▶ _ACTION ITEM_:
Count how many lines of the material hold "where". Respond with that number alone.

=== MATERIAL FOR THIS EXERCISE ===

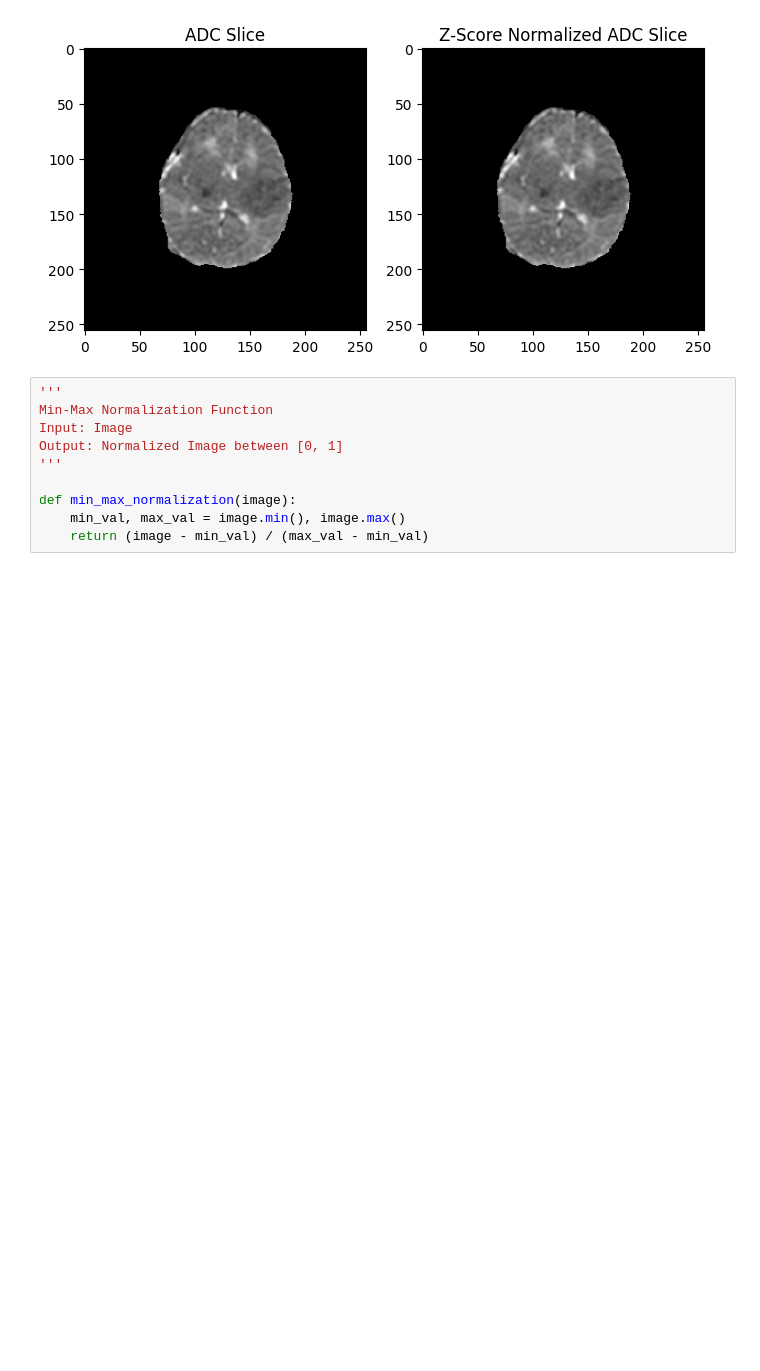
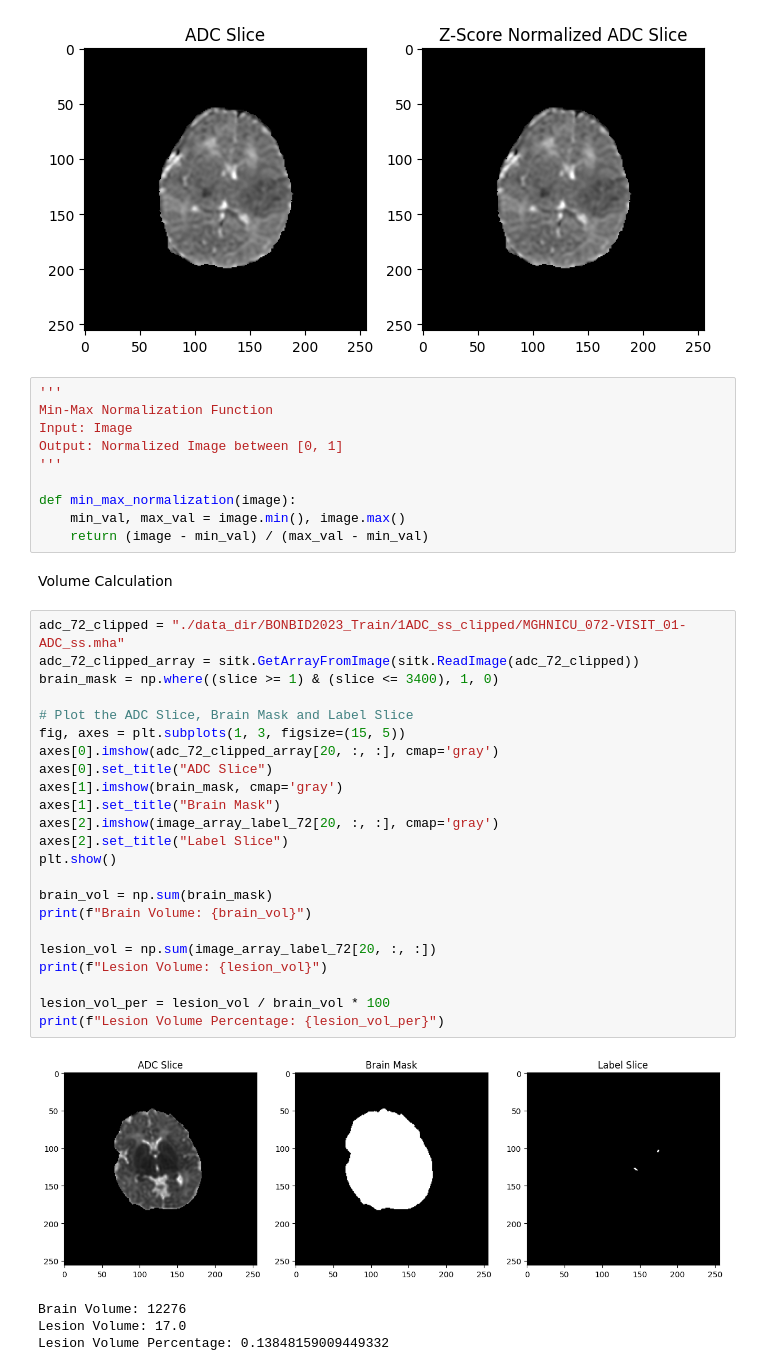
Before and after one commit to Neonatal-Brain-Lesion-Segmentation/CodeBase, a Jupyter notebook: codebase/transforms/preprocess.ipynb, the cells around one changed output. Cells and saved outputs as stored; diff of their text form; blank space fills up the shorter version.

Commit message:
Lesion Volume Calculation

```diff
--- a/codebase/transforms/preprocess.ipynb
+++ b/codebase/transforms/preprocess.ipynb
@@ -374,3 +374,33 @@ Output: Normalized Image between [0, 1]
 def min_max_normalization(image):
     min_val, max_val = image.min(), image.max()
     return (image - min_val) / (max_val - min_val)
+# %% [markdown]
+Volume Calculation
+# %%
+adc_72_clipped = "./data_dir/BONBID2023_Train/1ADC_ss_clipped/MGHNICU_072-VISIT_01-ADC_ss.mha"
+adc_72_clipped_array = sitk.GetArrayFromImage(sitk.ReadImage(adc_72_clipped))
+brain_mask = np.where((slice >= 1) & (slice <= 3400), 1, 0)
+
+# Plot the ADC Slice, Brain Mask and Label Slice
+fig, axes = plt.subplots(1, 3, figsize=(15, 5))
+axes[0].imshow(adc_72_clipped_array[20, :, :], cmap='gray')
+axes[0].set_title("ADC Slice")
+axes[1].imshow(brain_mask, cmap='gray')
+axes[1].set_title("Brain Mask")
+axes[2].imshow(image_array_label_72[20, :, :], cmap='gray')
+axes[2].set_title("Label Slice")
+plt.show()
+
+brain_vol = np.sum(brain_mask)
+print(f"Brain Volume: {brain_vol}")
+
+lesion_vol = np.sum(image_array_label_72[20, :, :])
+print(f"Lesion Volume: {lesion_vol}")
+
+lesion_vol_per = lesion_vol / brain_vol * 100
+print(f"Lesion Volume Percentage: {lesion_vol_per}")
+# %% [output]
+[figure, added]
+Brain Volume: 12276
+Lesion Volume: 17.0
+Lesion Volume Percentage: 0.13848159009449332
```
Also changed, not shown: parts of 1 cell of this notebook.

===
=== MATERIAL FOR THIS EXERCISE ===

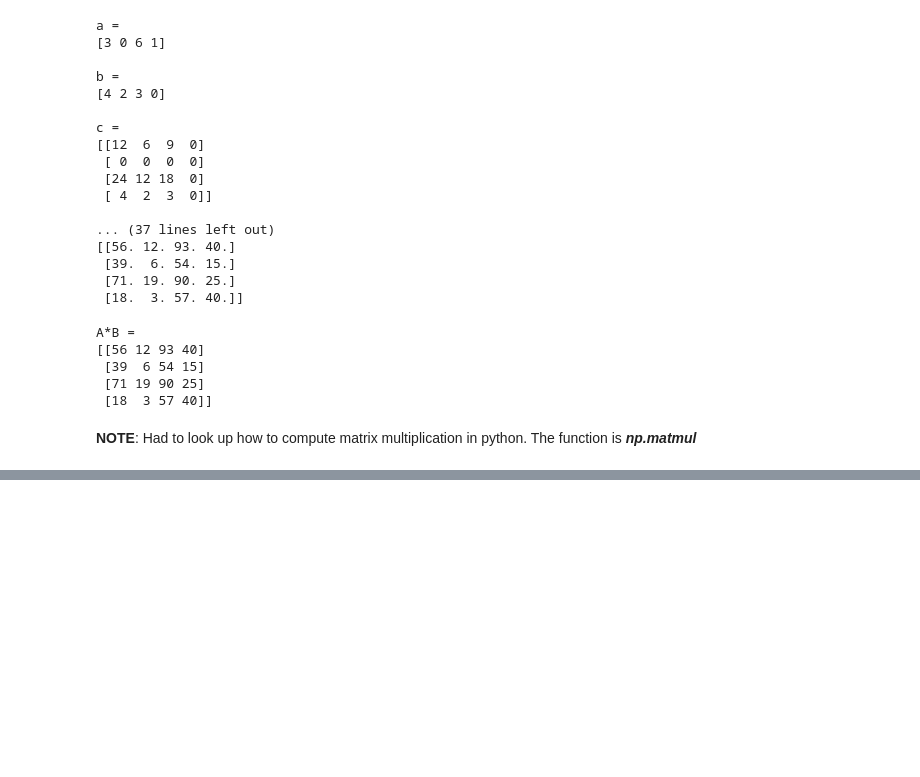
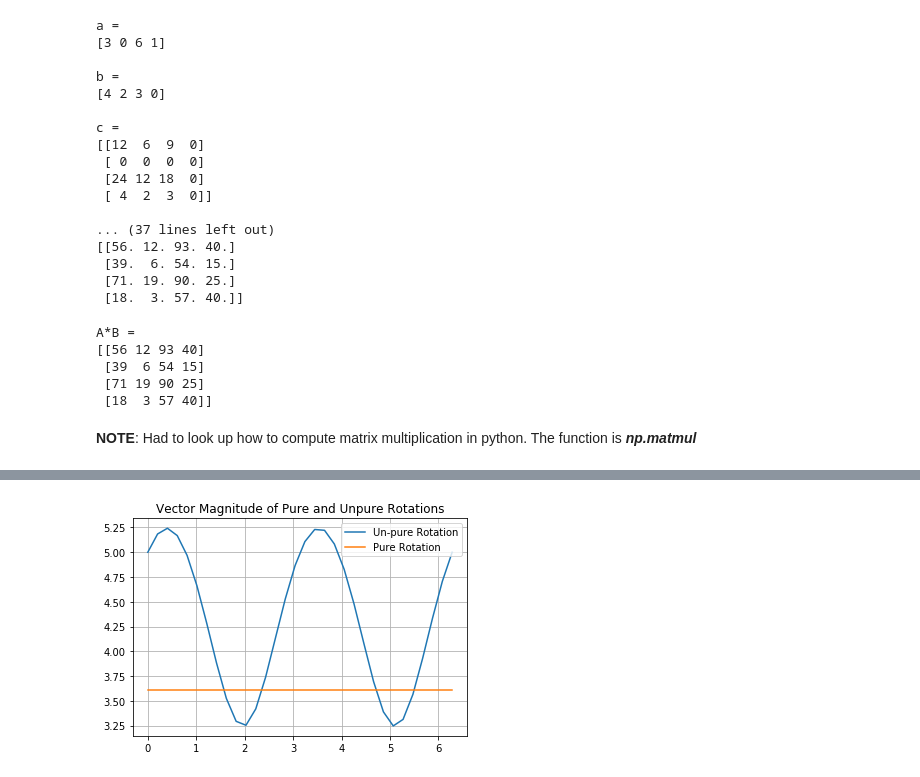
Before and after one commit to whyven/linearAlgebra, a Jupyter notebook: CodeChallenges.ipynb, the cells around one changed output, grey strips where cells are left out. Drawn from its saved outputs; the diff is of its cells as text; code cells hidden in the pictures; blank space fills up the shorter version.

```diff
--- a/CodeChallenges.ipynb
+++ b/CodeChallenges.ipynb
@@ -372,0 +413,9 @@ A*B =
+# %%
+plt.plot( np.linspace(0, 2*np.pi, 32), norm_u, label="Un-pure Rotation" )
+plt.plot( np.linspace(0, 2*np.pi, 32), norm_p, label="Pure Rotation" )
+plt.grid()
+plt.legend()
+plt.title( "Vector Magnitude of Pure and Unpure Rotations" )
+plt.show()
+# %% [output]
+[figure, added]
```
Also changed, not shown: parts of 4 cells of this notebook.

===
=== MATERIAL FOR THIS EXERCISE ===

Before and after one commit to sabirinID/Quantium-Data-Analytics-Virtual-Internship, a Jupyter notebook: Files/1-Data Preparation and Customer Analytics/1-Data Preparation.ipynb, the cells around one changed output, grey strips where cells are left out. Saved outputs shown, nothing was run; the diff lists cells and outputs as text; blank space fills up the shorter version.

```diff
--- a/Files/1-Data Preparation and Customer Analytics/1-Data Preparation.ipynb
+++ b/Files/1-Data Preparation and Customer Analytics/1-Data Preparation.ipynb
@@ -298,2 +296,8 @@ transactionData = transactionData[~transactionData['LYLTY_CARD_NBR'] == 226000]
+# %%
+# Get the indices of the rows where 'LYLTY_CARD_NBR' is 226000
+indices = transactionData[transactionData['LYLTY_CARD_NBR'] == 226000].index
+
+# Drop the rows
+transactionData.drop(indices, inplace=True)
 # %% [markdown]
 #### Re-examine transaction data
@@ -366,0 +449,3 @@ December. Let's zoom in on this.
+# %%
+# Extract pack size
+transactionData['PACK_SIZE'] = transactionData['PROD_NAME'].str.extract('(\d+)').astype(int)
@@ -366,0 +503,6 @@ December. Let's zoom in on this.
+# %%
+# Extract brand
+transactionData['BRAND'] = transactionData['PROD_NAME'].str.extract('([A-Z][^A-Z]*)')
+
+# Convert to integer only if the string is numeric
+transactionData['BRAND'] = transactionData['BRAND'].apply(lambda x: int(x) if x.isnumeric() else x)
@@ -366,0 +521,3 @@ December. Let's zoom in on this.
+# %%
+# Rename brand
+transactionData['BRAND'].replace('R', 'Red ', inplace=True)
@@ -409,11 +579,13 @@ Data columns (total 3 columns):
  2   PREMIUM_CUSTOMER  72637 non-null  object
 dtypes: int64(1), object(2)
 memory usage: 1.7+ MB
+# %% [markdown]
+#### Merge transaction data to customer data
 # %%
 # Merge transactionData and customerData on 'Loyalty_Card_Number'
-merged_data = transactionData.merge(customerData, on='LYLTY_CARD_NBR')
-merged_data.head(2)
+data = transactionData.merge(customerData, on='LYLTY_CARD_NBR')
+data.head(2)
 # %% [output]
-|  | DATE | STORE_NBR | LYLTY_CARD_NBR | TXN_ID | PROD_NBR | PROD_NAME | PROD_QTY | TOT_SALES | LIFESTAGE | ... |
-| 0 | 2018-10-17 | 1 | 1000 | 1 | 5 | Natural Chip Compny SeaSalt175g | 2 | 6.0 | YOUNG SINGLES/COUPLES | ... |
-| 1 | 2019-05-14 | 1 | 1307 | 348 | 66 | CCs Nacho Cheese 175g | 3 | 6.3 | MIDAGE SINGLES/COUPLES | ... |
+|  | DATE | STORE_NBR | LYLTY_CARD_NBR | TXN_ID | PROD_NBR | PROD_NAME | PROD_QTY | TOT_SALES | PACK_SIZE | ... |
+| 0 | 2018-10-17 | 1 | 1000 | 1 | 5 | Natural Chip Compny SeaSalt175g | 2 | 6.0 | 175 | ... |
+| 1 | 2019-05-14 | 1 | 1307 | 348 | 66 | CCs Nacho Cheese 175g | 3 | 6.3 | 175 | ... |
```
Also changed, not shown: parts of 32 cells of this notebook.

===

▶ _TASK RESULT_:
4